- Opening Delimiter -

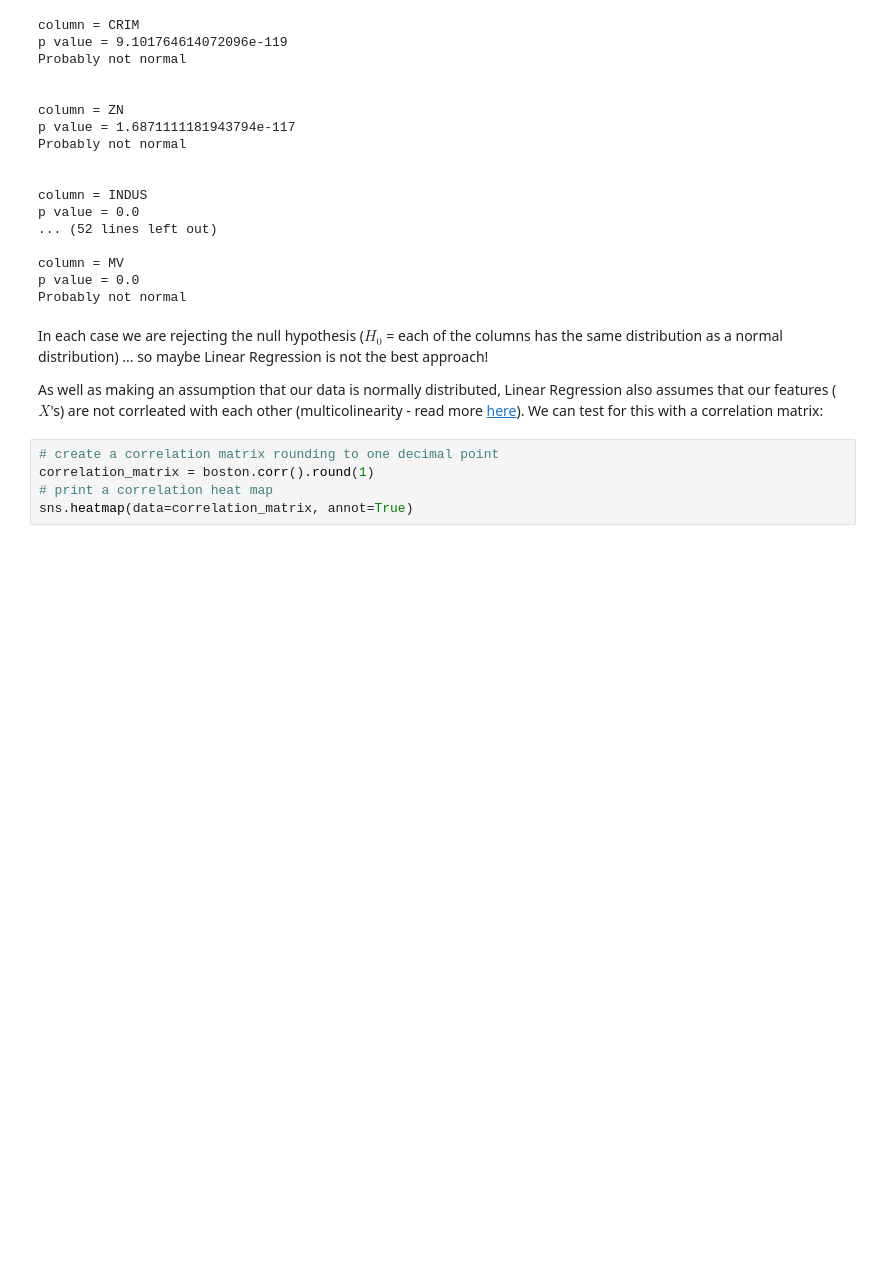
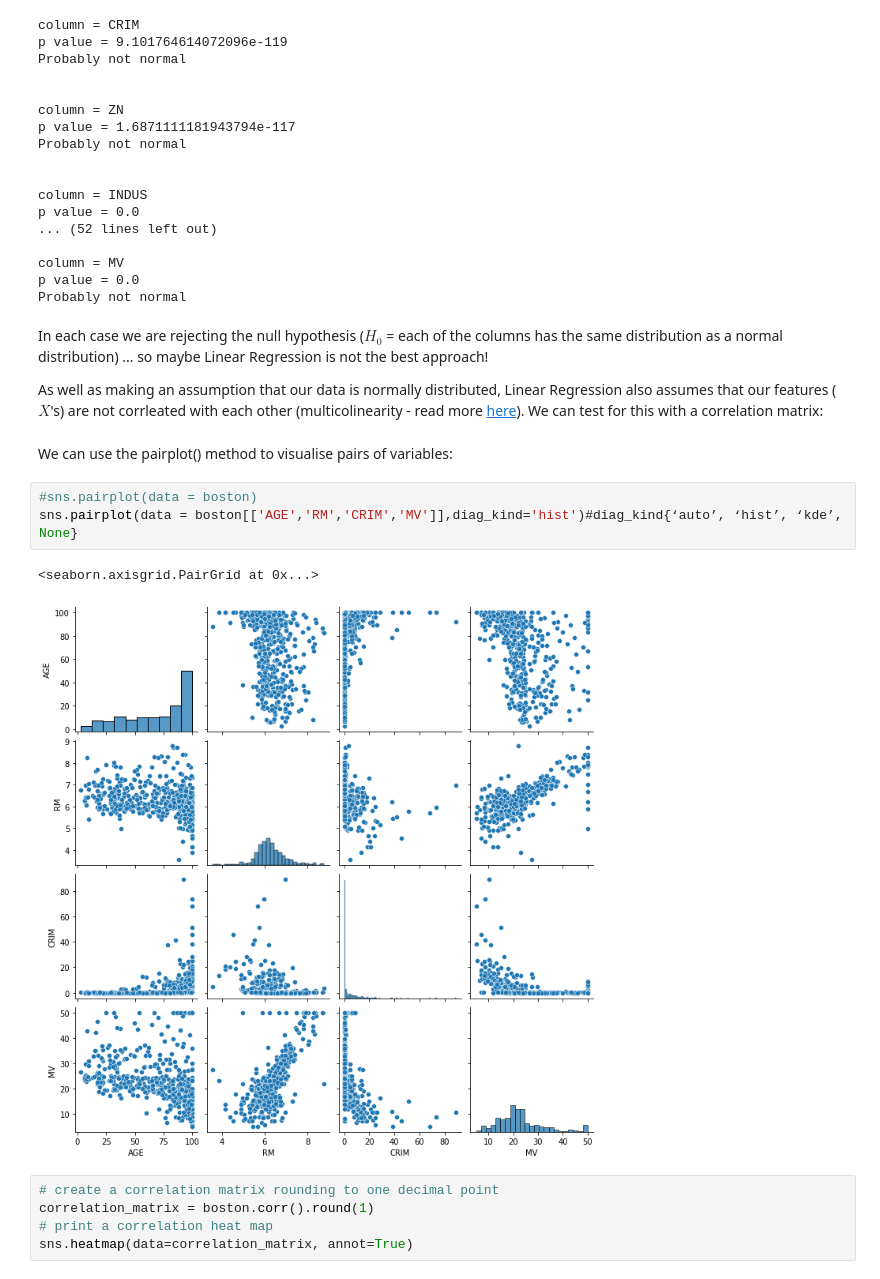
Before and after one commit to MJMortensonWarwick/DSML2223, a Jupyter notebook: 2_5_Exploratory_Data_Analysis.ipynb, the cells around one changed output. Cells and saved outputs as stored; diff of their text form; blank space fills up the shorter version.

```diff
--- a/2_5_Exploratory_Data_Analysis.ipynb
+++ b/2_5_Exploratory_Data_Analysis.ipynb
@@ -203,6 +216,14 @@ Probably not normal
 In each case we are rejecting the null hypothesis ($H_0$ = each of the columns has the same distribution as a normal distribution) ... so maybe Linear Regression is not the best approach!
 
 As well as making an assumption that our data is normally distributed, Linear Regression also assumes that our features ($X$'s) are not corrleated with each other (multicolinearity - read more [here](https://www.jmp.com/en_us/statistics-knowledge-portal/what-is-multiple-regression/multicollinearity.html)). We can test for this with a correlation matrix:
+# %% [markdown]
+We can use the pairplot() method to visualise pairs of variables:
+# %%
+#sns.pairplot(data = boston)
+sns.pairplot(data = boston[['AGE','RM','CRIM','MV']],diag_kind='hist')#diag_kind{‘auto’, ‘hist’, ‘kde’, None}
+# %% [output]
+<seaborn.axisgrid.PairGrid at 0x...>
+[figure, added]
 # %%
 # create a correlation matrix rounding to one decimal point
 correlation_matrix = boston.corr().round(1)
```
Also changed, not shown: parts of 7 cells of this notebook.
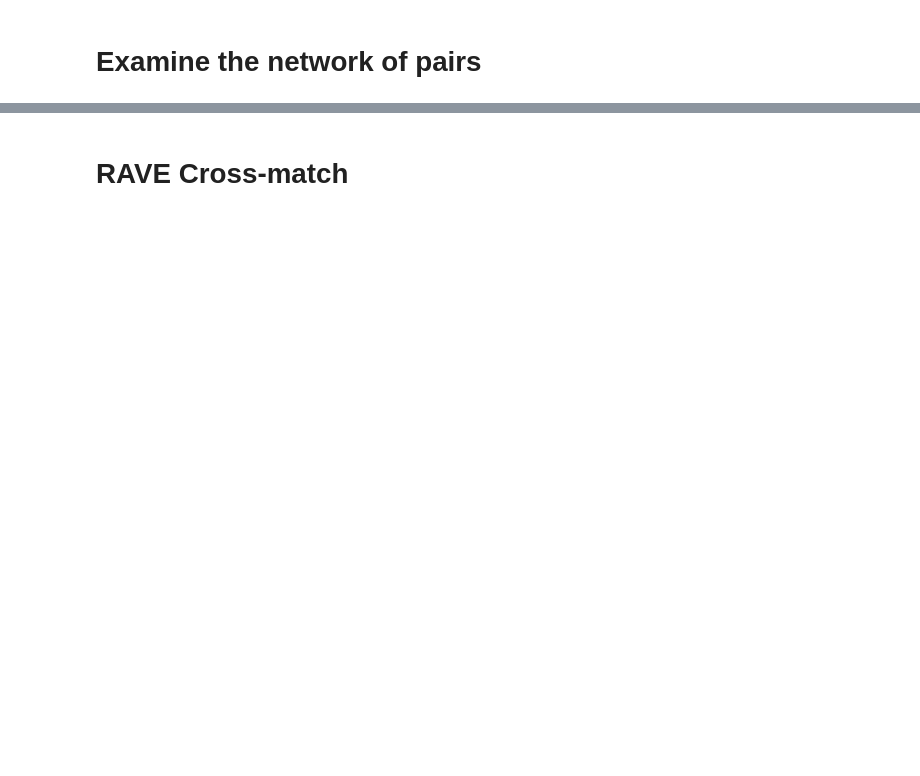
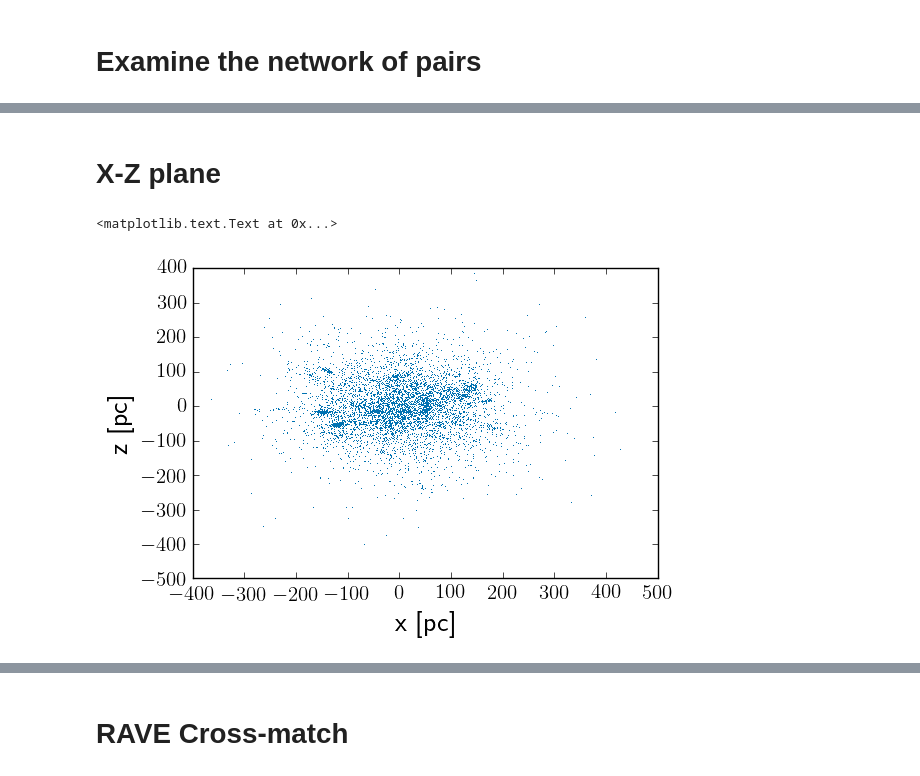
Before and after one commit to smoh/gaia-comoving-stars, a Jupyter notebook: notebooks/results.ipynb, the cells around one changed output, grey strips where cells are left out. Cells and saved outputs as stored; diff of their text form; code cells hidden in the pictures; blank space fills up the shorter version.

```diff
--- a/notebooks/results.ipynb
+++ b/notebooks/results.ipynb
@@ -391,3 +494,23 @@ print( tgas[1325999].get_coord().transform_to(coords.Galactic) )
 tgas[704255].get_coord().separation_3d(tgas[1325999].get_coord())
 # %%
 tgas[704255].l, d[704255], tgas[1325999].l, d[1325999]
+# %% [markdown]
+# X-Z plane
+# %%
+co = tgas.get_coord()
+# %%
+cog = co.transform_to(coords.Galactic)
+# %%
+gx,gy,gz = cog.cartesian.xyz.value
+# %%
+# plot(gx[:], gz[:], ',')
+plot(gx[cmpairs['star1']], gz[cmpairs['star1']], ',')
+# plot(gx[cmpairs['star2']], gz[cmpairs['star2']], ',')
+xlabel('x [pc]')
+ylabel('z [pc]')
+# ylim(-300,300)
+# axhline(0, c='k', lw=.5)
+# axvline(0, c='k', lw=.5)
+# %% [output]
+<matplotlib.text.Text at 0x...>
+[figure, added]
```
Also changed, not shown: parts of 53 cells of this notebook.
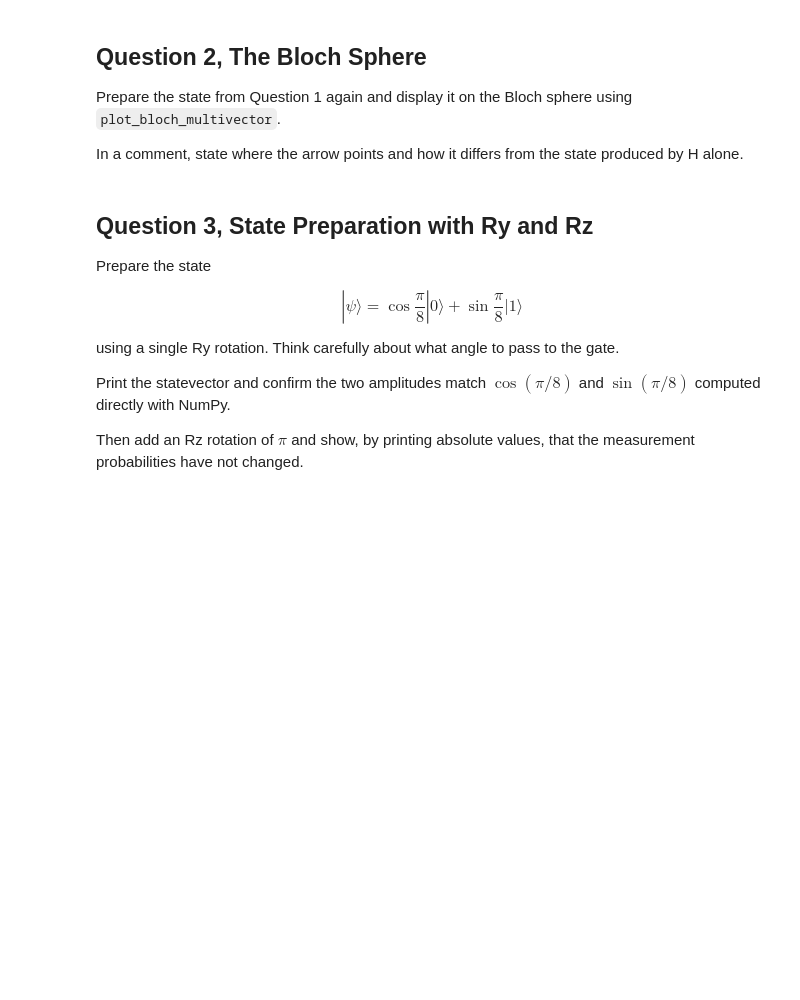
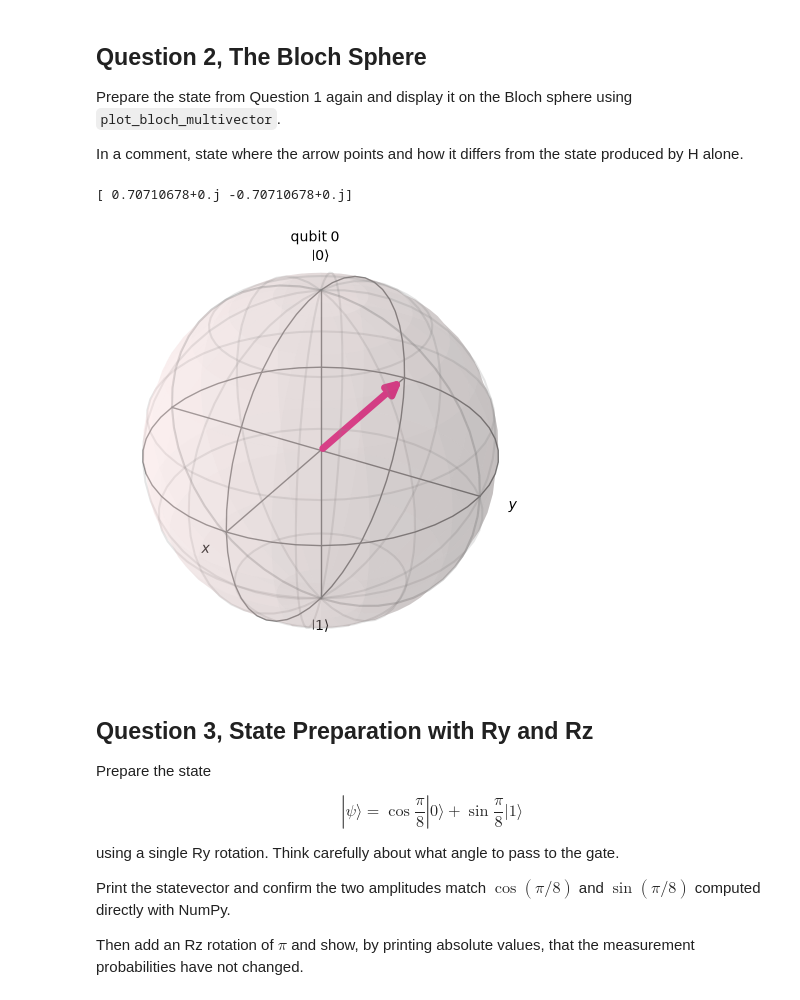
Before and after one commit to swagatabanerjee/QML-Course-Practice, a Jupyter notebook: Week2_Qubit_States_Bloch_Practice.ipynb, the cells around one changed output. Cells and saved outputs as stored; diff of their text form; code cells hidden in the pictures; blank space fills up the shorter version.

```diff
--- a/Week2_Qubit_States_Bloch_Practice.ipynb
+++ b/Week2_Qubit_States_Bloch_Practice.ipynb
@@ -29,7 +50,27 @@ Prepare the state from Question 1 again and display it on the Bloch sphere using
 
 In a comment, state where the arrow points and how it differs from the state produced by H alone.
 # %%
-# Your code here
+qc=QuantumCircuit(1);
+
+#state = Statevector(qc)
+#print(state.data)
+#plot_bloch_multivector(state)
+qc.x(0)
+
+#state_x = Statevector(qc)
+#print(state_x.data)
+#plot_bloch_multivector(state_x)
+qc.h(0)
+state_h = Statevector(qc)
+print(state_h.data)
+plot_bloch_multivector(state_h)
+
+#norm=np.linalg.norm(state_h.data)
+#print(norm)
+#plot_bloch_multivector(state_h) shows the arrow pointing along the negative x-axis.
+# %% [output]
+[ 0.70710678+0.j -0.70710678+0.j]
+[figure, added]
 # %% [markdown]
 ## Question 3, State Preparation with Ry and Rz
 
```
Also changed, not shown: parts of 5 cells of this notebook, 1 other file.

- Closing Delimiter -

Task details:
For the listing above, identify each line bearing "notebooks".

Result of the exercise:
Before and after one commit to smoh/gaia-comoving-stars, a Jupyter notebook: notebooks/results.ipynb, the cells around one changed output, grey strips where cells are left out. Cells and saved outputs as stored; diff of their text form; code cells hidden in the pictures; blank space fills up the shorter version.
--- a/notebooks/results.ipynb
+++ b/notebooks/results.ipynb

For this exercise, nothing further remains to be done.